**TRY IT:** Copy all records verbatim, images excluded.

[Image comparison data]
***

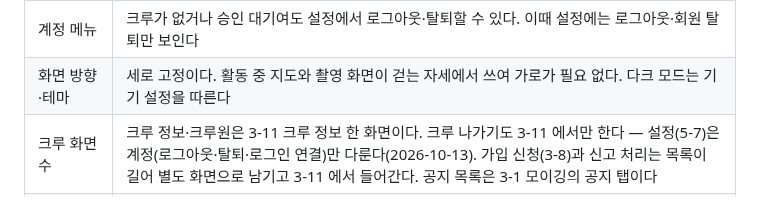
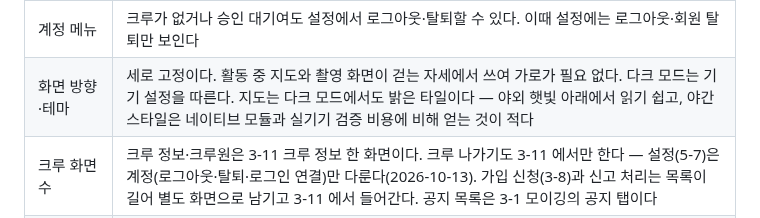
Before and after one commit to gachijoopging/gachijoopging, a Markdown page: docs/feature-scope.md, the part around the change. Rendered like a GitHub page.

Commit message:
chore(docs): 지도는 다크 모드에서도 밝은 타일 고정 결정 (GAC-159)

```diff
--- a/docs/feature-scope.md
+++ b/docs/feature-scope.md
@@ -57,7 +57,7 @@
 | 지도 | 카카오맵 Android SDK 를 RN 네이티브 모듈로 감싼다. 옛 앱의 지도 코드(경로 선·마커·카메라 추적)를 참고. iOS 를 넣을 때 지도 SDK 를 다시 정한다 |
 | 온보딩 화면 수 | 비밀번호 재설정은 요청·확인을 한 화면에서 한다. 위치 권한 안내는 활동 시작 시트 안에서 한다. 권한 하나 때문에 화면을 따로 두지 않는다. 크루 만들기는 바텀시트가 아니라 별도 화면 1-7 이다(입력 넷: 이름·설명·활동 지역·공개 설정) |
 | 계정 메뉴 | 크루가 없거나 승인 대기여도 설정에서 로그아웃·탈퇴할 수 있다. 이때 설정에는 로그아웃·회원 탈퇴만 보인다 |
-| 화면 방향·테마 | 세로 고정이다. 활동 중 지도와 촬영 화면이 걷는 자세에서 쓰여 가로가 필요 없다. 다크 모드는 기기 설정을 따른다 |
+| 화면 방향·테마 | 세로 고정이다. 활동 중 지도와 촬영 화면이 걷는 자세에서 쓰여 가로가 필요 없다. 다크 모드는 기기 설정을 따른다. 지도는 다크 모드에서도 밝은 타일이다 — 야외 햇빛 아래에서 읽기 쉽고, 야간 스타일은 네이티브 모듈과 실기기 검증 비용에 비해 얻는 것이 적다 |
 | 크루 화면 수 | 크루 정보·크루원은 3-11 크루 정보 한 화면이다. 크루 나가기도 3-11 에서만 한다 — 설정(5-7)은 계정(로그아웃·탈퇴·로그인 연결)만 다룬다(2026-10-13). 가입 신청(3-8)과 신고 처리는 목록이 길어 별도 화면으로 남기고 3-11 에서 들어간다. 공지 목록은 3-1 모이깅의 공지 탭이다 |
 | 줍기 입력 | 사진 줍기는 셔터 → AI 확인(4-5) 두 단계다. 셔터를 누르면 바로 올리고, 다시 찍기는 4-5 가 맡는다. 빠른 줍기 카드는 한 번 누르면 하나, 길게 누르면 수량 입력이다. 줍깅 버튼에는 첫 안내 화면이 없다 |
 
```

***

**RESPONSE:**
Before and after one commit to gachijoopging/gachijoopging, a Markdown page: docs/feature-scope.md, the part around the change. Rendered like a GitHub page.

Commit message:
chore(docs): 지도는 다크 모드에서도 밝은 타일 고정 결정 (GAC-159)

```diff
--- a/docs/feature-scope.md
+++ b/docs/feature-scope.md
@@ -57,7 +57,7 @@
 | 지도 | 카카오맵 Android SDK 를 RN 네이티브 모듈로 감싼다. 옛 앱의 지도 코드(경로 선·마커·카메라 추적)를 참고. iOS 를 넣을 때 지도 SDK 를 다시 정한다 |
 | 온보딩 화면 수 | 비밀번호 재설정은 요청·확인을 한 화면에서 한다. 위치 권한 안내는 활동 시작 시트 안에서 한다. 권한 하나 때문에 화면을 따로 두지 않는다. 크루 만들기는 바텀시트가 아니라 별도 화면 1-7 이다(입력 넷: 이름·설명·활동 지역·공개 설정) |
 | 계정 메뉴 | 크루가 없거나 승인 대기여도 설정에서 로그아웃·탈퇴할 수 있다. 이때 설정에는 로그아웃·회원 탈퇴만 보인다 |
-| 화면 방향·테마 | 세로 고정이다. 활동 중 지도와 촬영 화면이 걷는 자세에서 쓰여 가로가 필요 없다. 다크 모드는 기기 설정을 따른다 |
+| 화면 방향·테마 | 세로 고정이다. 활동 중 지도와 촬영 화면이 걷는 자세에서 쓰여 가로가 필요 없다. 다크 모드는 기기 설정을 따른다. 지도는 다크 모드에서도 밝은 타일이다 — 야외 햇빛 아래에서 읽기 쉽고, 야간 스타일은 네이티브 모듈과 실기기 검증 비용에 비해 얻는 것이 적다 |
 | 크루 화면 수 | 크루 정보·크루원은 3-11 크루 정보 한 화면이다. 크루 나가기도 3-11 에서만 한다 — 설정(5-7)은 계정(로그아웃·탈퇴·로그인 연결)만 다룬다(2026-10-13). 가입 신청(3-8)과 신고 처리는 목록이 길어 별도 화면으로 남기고 3-11 에서 들어간다. 공지 목록은 3-1 모이깅의 공지 탭이다 |
 | 줍기 입력 | 사진 줍기는 셔터 → AI 확인(4-5) 두 단계다. 셔터를 누르면 바로 올리고, 다시 찍기는 4-5 가 맡는다. 빠른 줍기 카드는 한 번 누르면 하나, 길게 누르면 수량 입력이다. 줍깅 버튼에는 첫 안내 화면이 없다 |
 
```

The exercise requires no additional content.